The Dodgers used Twitter to recruit voters, offering the first eight fans to respond a chance to spend the game Tuesday in a suite clicking away on Ethier's behalf. Each fan was permitted to take a guest.
Standing in the back of the suite, team spokesman Josh Rawitch recalled how he and his brother spent the summer days of their youth at Dodger Stadium punching paper ballots.
"This is the 21st century version of that," he said.
One of the voters, Elia Carrillo of East Los Angeles, said she wanted Ethier to play an All-Star game in his hometown of Phoenix.
"We need to send him home," Carrillo said.
Carrillo's 16-year-old niece, Melissa Carrillo, said she was unaware that paper ballots were ever used.
"Really?" she asked her aunt.
Others in the suite used a shortcut. Andrew Chane and his son, Matthew, used their iPhones to cast votes. By casting ballots via text message — fans can vote for Ethier by texting N1 to 89269 — they could bypass mlb.com's time-consuming security mechanism.
"We probably voted at least 200-300 times already," Andrew Chane said around the time of first pitch.
Rawitch spoke of the Dodgers' increased online presence, pointing to how they are increasingly relying on social media platforms such as Twitter and Facebook to spread word of their ticket promotions.
(In their latest offer, the Dodgers are selling $5 reserve-level seats for Ethier's bobblehead night Thursday.)

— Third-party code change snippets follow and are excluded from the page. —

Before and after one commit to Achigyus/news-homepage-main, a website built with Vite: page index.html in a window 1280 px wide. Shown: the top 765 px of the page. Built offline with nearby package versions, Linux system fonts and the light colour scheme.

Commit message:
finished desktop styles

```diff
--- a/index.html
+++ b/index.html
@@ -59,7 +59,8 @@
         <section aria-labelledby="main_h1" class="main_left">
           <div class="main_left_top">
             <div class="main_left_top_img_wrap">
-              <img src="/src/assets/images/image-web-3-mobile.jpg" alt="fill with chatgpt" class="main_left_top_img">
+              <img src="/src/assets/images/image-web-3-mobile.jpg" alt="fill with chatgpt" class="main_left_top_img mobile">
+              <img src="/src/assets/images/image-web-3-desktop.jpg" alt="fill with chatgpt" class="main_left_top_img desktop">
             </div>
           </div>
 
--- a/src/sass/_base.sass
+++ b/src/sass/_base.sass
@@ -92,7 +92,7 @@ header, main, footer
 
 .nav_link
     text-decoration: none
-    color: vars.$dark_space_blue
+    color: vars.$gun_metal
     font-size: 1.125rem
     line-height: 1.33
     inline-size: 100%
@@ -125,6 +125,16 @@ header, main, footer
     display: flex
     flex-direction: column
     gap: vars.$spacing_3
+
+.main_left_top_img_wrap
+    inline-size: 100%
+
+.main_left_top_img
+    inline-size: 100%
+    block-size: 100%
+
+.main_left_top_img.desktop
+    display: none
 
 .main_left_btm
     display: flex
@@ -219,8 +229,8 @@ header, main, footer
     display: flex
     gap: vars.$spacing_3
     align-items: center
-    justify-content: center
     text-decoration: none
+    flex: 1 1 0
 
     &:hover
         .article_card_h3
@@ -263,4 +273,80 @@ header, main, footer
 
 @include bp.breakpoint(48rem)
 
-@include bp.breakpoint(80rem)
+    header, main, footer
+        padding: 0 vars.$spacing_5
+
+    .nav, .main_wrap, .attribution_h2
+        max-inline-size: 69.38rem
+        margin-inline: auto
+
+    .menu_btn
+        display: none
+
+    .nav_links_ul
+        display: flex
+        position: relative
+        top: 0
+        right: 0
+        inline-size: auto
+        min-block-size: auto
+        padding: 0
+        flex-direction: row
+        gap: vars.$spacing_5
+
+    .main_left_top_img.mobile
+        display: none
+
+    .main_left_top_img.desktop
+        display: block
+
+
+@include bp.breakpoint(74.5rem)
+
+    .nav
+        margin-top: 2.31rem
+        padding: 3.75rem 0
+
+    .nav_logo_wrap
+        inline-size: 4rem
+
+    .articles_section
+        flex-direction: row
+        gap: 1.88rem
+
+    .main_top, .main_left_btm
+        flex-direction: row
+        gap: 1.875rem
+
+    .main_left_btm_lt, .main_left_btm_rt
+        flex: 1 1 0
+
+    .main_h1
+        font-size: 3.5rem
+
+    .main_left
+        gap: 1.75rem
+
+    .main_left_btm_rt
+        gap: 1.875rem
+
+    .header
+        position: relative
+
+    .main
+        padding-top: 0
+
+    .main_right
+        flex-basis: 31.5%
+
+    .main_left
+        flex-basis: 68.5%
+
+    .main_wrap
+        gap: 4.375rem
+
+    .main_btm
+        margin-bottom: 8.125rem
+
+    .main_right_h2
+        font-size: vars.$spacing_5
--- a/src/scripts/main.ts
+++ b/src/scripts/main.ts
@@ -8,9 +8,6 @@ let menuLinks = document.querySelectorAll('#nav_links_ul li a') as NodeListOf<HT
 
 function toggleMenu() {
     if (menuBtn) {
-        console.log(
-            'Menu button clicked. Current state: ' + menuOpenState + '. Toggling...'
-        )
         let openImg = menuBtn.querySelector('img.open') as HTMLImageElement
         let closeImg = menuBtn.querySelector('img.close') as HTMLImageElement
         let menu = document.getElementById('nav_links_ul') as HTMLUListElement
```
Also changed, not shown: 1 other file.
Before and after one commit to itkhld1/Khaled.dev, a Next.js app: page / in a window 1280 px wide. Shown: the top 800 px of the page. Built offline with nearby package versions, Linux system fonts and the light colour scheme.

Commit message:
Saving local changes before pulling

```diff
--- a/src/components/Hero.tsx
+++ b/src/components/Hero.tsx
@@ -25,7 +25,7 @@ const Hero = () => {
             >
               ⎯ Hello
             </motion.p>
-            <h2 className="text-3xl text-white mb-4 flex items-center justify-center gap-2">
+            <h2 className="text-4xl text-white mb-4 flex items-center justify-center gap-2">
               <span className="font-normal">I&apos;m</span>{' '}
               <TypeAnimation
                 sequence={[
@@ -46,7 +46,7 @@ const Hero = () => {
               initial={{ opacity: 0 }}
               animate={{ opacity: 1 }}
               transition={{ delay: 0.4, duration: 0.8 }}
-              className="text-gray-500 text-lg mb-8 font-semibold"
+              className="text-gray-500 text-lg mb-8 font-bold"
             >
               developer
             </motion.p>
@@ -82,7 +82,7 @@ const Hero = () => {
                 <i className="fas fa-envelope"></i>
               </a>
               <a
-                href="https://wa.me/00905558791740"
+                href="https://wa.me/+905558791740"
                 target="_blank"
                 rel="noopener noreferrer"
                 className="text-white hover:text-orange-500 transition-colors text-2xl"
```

The Dodgers reached out to actress Alyssa Milano, one of their season-ticket holders, asking her to post a message on her Twitter account in support of Ethier. Milano has more than 1.7 million followers. Her message was copied by Major League Baseball's official account, which has 1.3 million followers.
The team also teamed with the Chicago White Sox in a cross-promotional effort to get their players selected. The White Sox, with whom the Dodgers share a spring-training facility in Arizona, have Paul Konerko on the American League Final Vote ballot.
Like Ethier, Konerko grew up in Arizona.
Ethier filmed a short video segment telling fans to vote for Konerko and Konerko did the same for him. The videos were posted on their teams' official websites and shown in their home parks.
The Dodgers and White Sox aren't alone. The Detroit Tigers and Philadelphia Phillies, for example, launched a Victor/Victorino campaign on behalf of Tigers catcher Victor Martinez and Phillies outfielder Shane Victorino.
Victorino is the leader for the NL Final Vote, which concludes at 1 p.m. on Thursday.
Victorino received the backing of Shaquille O'Neal, who has four-million-plus Twitter followers.
In a suite near the voters, Roberto Baly was complaining about O'Neal's endorsement.
But asked if he would rather be supported by O'Neal or Milano, Baly smiled and replied, "Alyssa."
Baly was one of 16 bloggers the Dodgers were hosting as part of an online-outreach initiative.
While in the suite, the bloggers received a call from Ethier, who asked for their support.
Most of the bloggers said they were indifferent about All-Star balloting, but Baly wasn't one of them. Baly, who runs the site vinscullyismyhomeboy.com, said he has spent 10 hours in recent days casting some 2,000 votes for Ethier.
Ethier said he was grateful for the support.
"It's a great chance for our fans to show they still support this team with all the distractions, on and off the field," said Ethier, who sat out the game because of a fever. "It's not just off-the-field ones. The way we've been playing too hasn't made people run to buy tickets to watch us play. "After not showing up to the ballpark, hopefully, they can sit at home and punch up all night."